So the internet is back, but our water is out. When I say our water is out, it could mean one of two things:
1. The water is out inside of the house, but the tap outside still works.
2. Nothing works.
Now it so happens to be #2, which is much more serious and difficult to live through. I don’t know what happened, but at the end of the first term something in the pipe was “fixed,” and ever since there’s a 50/50 chance our water won’t work. Luckily, we’re now treated like members of the community, which means people help us. This is awesome. Dan got a call a bit before 6am from a colleague who was just telling him he would be dropping off a big container of water for us. The cool thing about this in Namibia is that you don’t have to feel indebted to the person, because it’s just understood that if someone can help you, they will. Nonetheless, we are Americans so I’m hoping we can return the favor someday.

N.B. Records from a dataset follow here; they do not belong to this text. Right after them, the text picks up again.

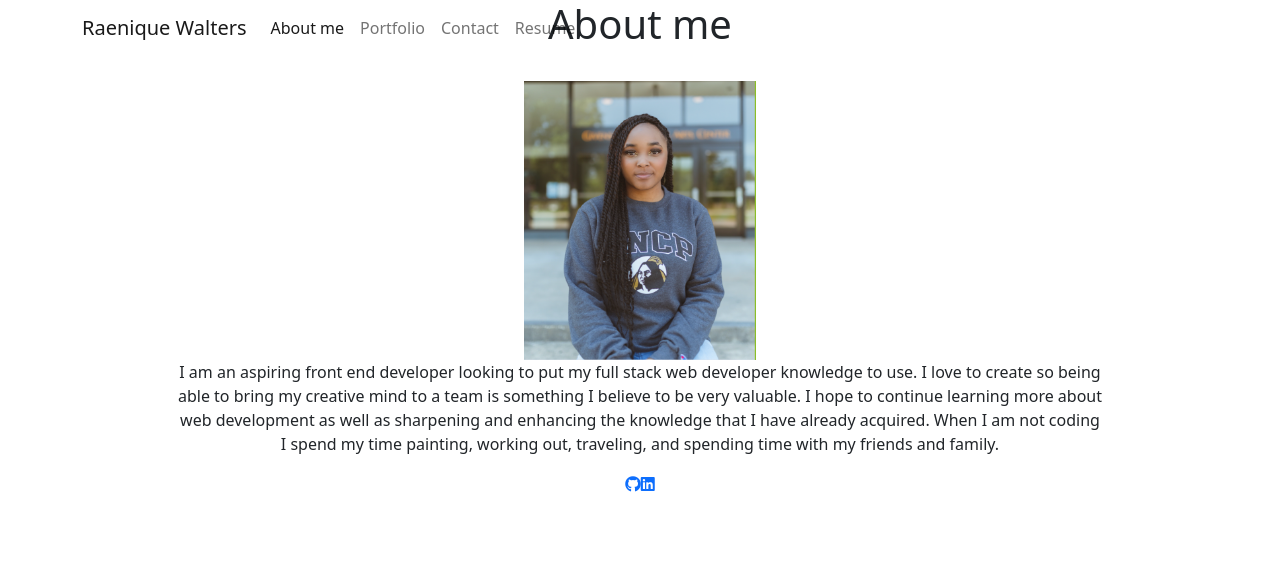
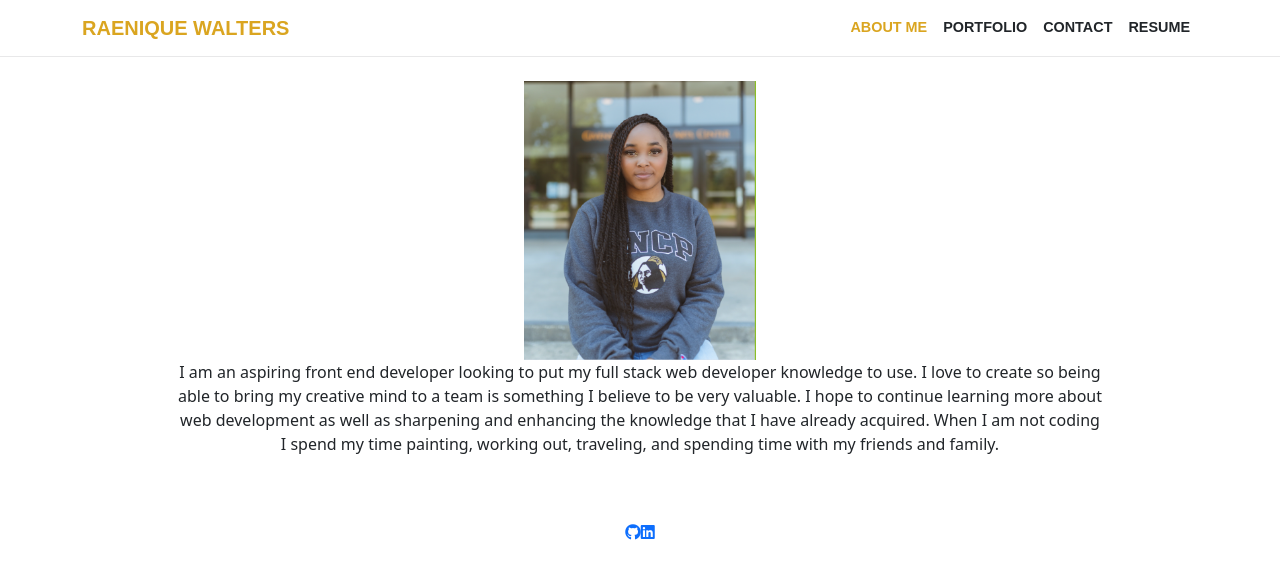
Before and after one commit to Raenique27/portfolio, a React (Create React App) app: page / in a window 1280 px wide. Shown: the top 578 px of the page. Built offline with nearby package versions, Linux system fonts and the light colour scheme.

Commit message:
added styling for Nav bar

```diff
--- a/public/index.html
+++ b/public/index.html
@@ -10,6 +10,7 @@
   <link rel="apple-touch-icon" href="%PUBLIC_URL%/logo192.png" />
   <link rel="stylesheet" href="https://use.fontawesome.com/releases/v5.8.1/css/all.css"
     integrity="sha384-50oBUHEmvpQ+1lW4y57PTFmhCaXp0ML5d60M1M7uH2+nqUivzIebhndOJK28anvf" crossorigin="anonymous">
+    <link href="vendor/font-awesome/css/font-awesome.min.css" rel="stylesheet" type="text/css">
   <link rel="stylesheet" href="https://cdn.jsdelivr.net/npm/bootstrap@5.2.2/dist/css/bootstrap.min.css"
     integrity="sha384-Zenh87qX5JnK2Jl0vWa8Ck2rdkQ2Bzep5IDxbcnCeuOxjzrPF/et3URy9Bv1WTRi" crossorigin="anonymous" />
   <!--
--- a/src/components/Contact/index.js
+++ b/src/components/Contact/index.js
@@ -48,32 +48,32 @@ function Contact() {
     };
 
     return (
-        <section>
-            <div>
-                <div>
-                    <div>
-                        <h1>{capitalizeFirstLetter(currentPage.name)}</h1>
-                        <hr />
-                        <form id='contact-form' onSubmit={handleSubmit}>
+        <section className='bg-dark'>
+            <div className='container'>
+                <div className='row'>
+                    <div className='col-lg-10 mx-auto text-dark mb-4'>
+                        <h1 className='text-center text-white'>{capitalizeFirstLetter(currentPage.name)}</h1>
+                        <hr  className='light my-4'/>
+                        <form id='contact-form' onSubmit={handleSubmit} className='mb-5'>
                             <div>
-                                <label htmlFor='name'>Name:</label>
-                                <input placeholder='Name' type='text' name='name' defaultValue={name} onBlur={handleChange} />
+                                <label className='text-white' htmlFor='name'>Name:</label>
+                                <input className='form-control' placeholder='Name' type='text' name='name' defaultValue={name} onBlur={handleChange} />
                             </div>
                             <div>
-                                <label htmlFor='email'>Email address:</label>
-                                <input placeholder='Email' type='email' name='email' defaultValue={email} onBlur={handleChange} />
+                                <label className='text-white' htmlFor='email'>Email address:</label>
+                                <input className='form-control' placeholder='Email' type='email' name='email' defaultValue={email} onBlur={handleChange} />
                             </div>
                             <div>
-                                <label htmlFor='message'>Message:</label>
-                                <textarea placeholder='Message' name='message' rows='5' defaultValue={message} onBlur={handleChange} />
+                                <label className='text-white' htmlFor='message'>Message:</label>
+                                <textarea className='form-control' placeholder='Message' name='message' rows='5' defaultValue={message} onBlur={handleChange} />
                             </div>
                             {errorMessage && (
                                 <div>
-                                    <p>{errorMessage}</p>
+                                    <p className='error-text'>{errorMessage}</p>
                                 </div>
                             )}
-                            <div>
-                                <button type='submit'>Submit</button>
+                            <div className='text-center'>
+                                <button type='submit' className='btn btn-primary btn-xl js-scroll-trigger'>Submit</button>
                             </div>
                         </form>
                     </div>
--- a/src/components/Nav/index.js
+++ b/src/components/Nav/index.js
@@ -14,13 +14,13 @@ function Nav (props) {
     }, [currentPage]);
 
     return (
-        <nav className='navbar navbar-expand-lg navbar-light fixed-top'>
+        <nav className='navbar navbar-expand-lg navbar-light fixed-top' id='Nav'>
             <div className='container'>
                 <a href='/' className='navbar-brand js-scroll-trigger'>Raenique Walters</a>
                 <button className='navbar-toggler navbar-toggler-right' type='button' data-toggle='collapse' data-target='#navbarResponsive' aria-controls='navbarResponsive' aria-expanded='false' aria-label='Toggle navigation'>
                     <span className='navbar-toggler-icon'></span>
                 </button>
-                <div className='collapse navbar-collapse'>
+                <div className='collapse navbar-collapse justify-content-end'>
                     <ul className='navbar-nav ml-auto'>
                         {portfolioPages.map((Page) => (
                             <li className={`nav-item nav-link js-scroll-trigger ${currentPage.name === Page.name && 'active'}`}
--- a/src/components/Portfolio/index.js
+++ b/src/components/Portfolio/index.js
@@ -4,7 +4,7 @@ import { capitalizeFirstLetter } from '../../utils/helpers';
 function Portfolio() {
     const [portfolioPages] = useState([
         {
-            name:'portfolio'
+            name: 'portfolio'
         }
     ]);
     const [currentPage] = useState(portfolioPages[0]);
@@ -52,19 +52,25 @@ function Portfolio() {
             <div className='container-fluid p-0'>
                 <h1 className='text-center margin-top'>{capitalizeFirstLetter(currentPage.name)}</h1>
                 <hr className='my-4' />
-                <div className='row pop-up-gallery no-gutters'>
+                <div className='row popup-gallery no-gutters'>
                     {project.map((item, i) => (
-                        <div key={i}>
+                        <div className='col-lg-4 col-sm-6' key={i}>
+                            <div className='project-box'>
                                 <img
                                     src={item.img}
                                     alt={item.title}
                                     className='img-fluid'
-                                style={{width:'40%'}}
+                                    style={{ width: '40%' }}
                                 />
-                                {(<p {...item.description}>{item.description}</p>)}
-                                {(<a href={item.repository}>Github Repo</a>)}
+                                <div className='project-box-caption'>
+                                    <div className='project-box-caption-content'>
+                                        {(<p className='project-name' {...item.description}>{item.description}</p>)}
+                                        {(<a href={item.repository} className='project-category text-faded'>Github Repo</a>)}
                                         &nbsp; &nbsp; &nbsp;
-                                {(<a href={item.link}>{item.title}</a>)}
+                                        {(<a href={item.link} className='project-category text-faded'>{item.title}</a>)}
+                                    </div>
+                                </div>
+                            </div>
                         </div>
                     ))}
                 </div>
--- a/src/components/Resume/index.js
+++ b/src/components/Resume/index.js
@@ -10,14 +10,14 @@ function Resume() {
     ]);
     const [currentPage] = useState(portfolioPages[0]);
     return (
-        <section>
-            <div>
-                <div>
-                    <div>
-                        <h1>{capitalizeFirstLetter(currentPage.name)}</h1>
-                        <hr/>
-                        <p>
-                            Download my <a href={resume} download>resume</a>
+        <section className='bg-dark'>
+            <div className='container'>
+                <div className='row'>
+                    <div className='col-lg-10 mx-auto text-white mb-4'>
+                        <h1 className='text-center'>{capitalizeFirstLetter(currentPage.name)}</h1>
+                        <hr className='light my-4'/>
+                        <p className='text-center'>
+                            Download my <a href={resume} className='text-faded white-link' download>resume</a>
                         </p>
                     </div>
                 </div>
--- a/src/index.css
+++ b/src/index.css
@@ -1,13 +1,87 @@
-body {
-  margin: 0;
-  font-family: -apple-system, BlinkMacSystemFont, 'Segoe UI', 'Roboto', 'Oxygen',
-    'Ubuntu', 'Cantarell', 'Fira Sans', 'Droid Sans', 'Helvetica Neue',
-    sans-serif;
-  -webkit-font-smoothing: antialiased;
-  -moz-osx-font-smoothing: grayscale;
+body,
+html {
+  width: 100%;
+  height: 100%;
 }
 
-code {
-  font-family: source-code-pro, Menlo, Monaco, Consolas, 'Courier New',
-    monospace;
+body {
+  font-family:'Times New Roman', Times, serif;
 }
+
+hr {
+  max-width: 50px;
+  border-width: 3px;
+  border-color: goldenrod;
+}
+
+a {
+  color:goldenrod;
+  -webkit-transition: all 0.2s;
+  -moz-transition: all 0.2s;
+  transition: all 0.2s;
+}
+
+a:hover {
+  color: goldenrod;
+}
+
+h1,
+h2,
+h3,
+h4 {
+  font-family: Arial, Helvetica, sans-serif;
+}
+
+h1 {
+  font-size: 3rem;
+  margin-bottom: 30px;
+}
+
+section {
+  padding: 3rem 0;
+}
+
+.section-heading {
+  margin-top: 0;
+}
+
+#Nav {
+  border-bottom: 1px solid rgba(33, 37, 41, 0.1);
+  background-color: #fff;
+  font-family: Arial, Helvetica, sans-serif;
+}
+
+#Nav .navbar-brand {
+  font-weight: 700;
+  text-transform: uppercase;
+  color:goldenrod;
+  font-family: Arial, Helvetica, sans-serif;
+}
+
+#Nav .navbar-brand:focus,
+#Nav .navbar-brand:hover {
+  color: goldenrod;
+}
+
+#Nav .navbar-nav > li.nav-link,
+#Nav .navbar-nav > li.nav-link:focus {
+  font-size: 0.9rem;
+  font-weight: 700;
+  text-transform: uppercase;
+  cursor: pointer;
+  color: #212529;
+}
+#Nav .navbar-nav > li.nav-link:hover,
+#Nav .navbar-nav > li.nav-link:focus:hover {
+  color: goldenrod;
+}
+
+#Nav .navbar-nav > li.nav-link.active,
+#Nav .navbar-nav > li.nav-link:focus.active {
+  color:goldenrod !important;
+  background-color: transparent;
+}
+#Nav .navbar-nav > li.nav-link.active:hover,
+#Nav .navbar-nav > li.nav-link:focus.active:hover {
+  background-color: transparent;
+}
```
Also changed, not shown: src/assets/images/portfolio background.jpeg (added). Lines whose indentation alone changed are shown as unchanged.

In other news, exams start tomorrow. I’m much less crazy this term, which is good. At the end of last term, I was working my kids to the bone and I think they’re much better prepared this time around. I hope that means that their grades improve, but there’s really no telling. As usual, I’m sure some kids will ace it and some kids (who I call my “Mad-Libbers” will essentially treat the exam as a Mad-Libs exercise, except they just insert any word into the spaces, rather than a specific type of word (“Father chair me Oshakati.”). At least they end with full stops.
Other fun news is that my learners finished writing their penpal letters to America, so I’ll be shipping them off this weekend. I had them write the original letters in their exercise books, and then gave them nice paper to write their corrections on, and they were so excited. I told them to give me their finished letters the next day and walked in to find Grade 6 masterpieces. They were all colored, many with flower borders and their names written in some ornate fashion. Some even had the idea of including “Namibian” things such as the flag and huts and homesteads, which I thought was very clever.
It still hasn’t hit me that we’re essentially finished the second term. Dan and I had predicted that the second term would be the most difficult—the first term being a learning experience and the last being the light at the end of the tunnel, but the second has surprisingly gone much faster and better than the first. I guess I was better prepared and my classes understand and follow the correct procedures, so things get done a lot faster.
One thing I implemented in the second term that I think I will be skipping the third term is the Star Chart. The Star Chart gave learners the chance to earn two stars per week—one for good behavior and one for completing all homework. The result was that the good kids became angelic, and the bad kids became disheartened. I had a feeling this was happening with the “bad kids” (I say bad, but what I really mean to say is not perfectly behaved), but it was confirmed yesterday when I had to pull Elifas out of the classroom for making noise. Lately his schoolwork has been suffering (even worse than usual) and he has been misbehaving even more than usual. I asked him why, tried to see if something was wrong at home, but all he talked about was the “black squares” that he always gets. If a learner has bad behavior or doesn’t do any of his or her homework, they get a black square for the week. I guess seeing his name littered with tons of black squares didn’t do much in terms of encouragement, so maybe I can think of better ideas for the third term (peanut gallery is welcome to jump in!). I want my kids to recognize when they exhibit bad behavior and good behavior, so maybe I could have each learner keep a private “behavior” sheet that they can fill out in their exercise books.
My last bit of fun news is that I showed my learners a movie for the first time! We did a mini-unit on colonization/discrimination/apartheid/all those not fun things that come with judging others. I showed them Pocahontas and they absolutely LOVED it. At first I thought that perhaps it was simply because it was a movie, but since then my learners have been scouring the library for Pocahontas books (which we actually have quite a few of!). I put on the subtitles to help them follow along, and I was actually surprised how much many of them understood. Something I didn’t think about is how humor is learned, and while we grew up with Looney Tunes and understand slapstick sort of humor, learners here just become confused by it. There was a part in the movie where Flit (Pocahontas’s friend, a bird) runs his beak into a biscuit and then the biscuit falls onto him, essentially crushing him. To us, we see this as something silly and understand that the character will be okay. To my learners, this was not so. As soon as the biscuit fell onto Flit, my learners became very upset because “Flit died.” I tried my best to explain to them that Flit did not die, and they soon saw that the bird was in the following scenes, but it got me thinking about how many things in movies and media are potentially really confusing to people who don’t have previous exposure to things like it.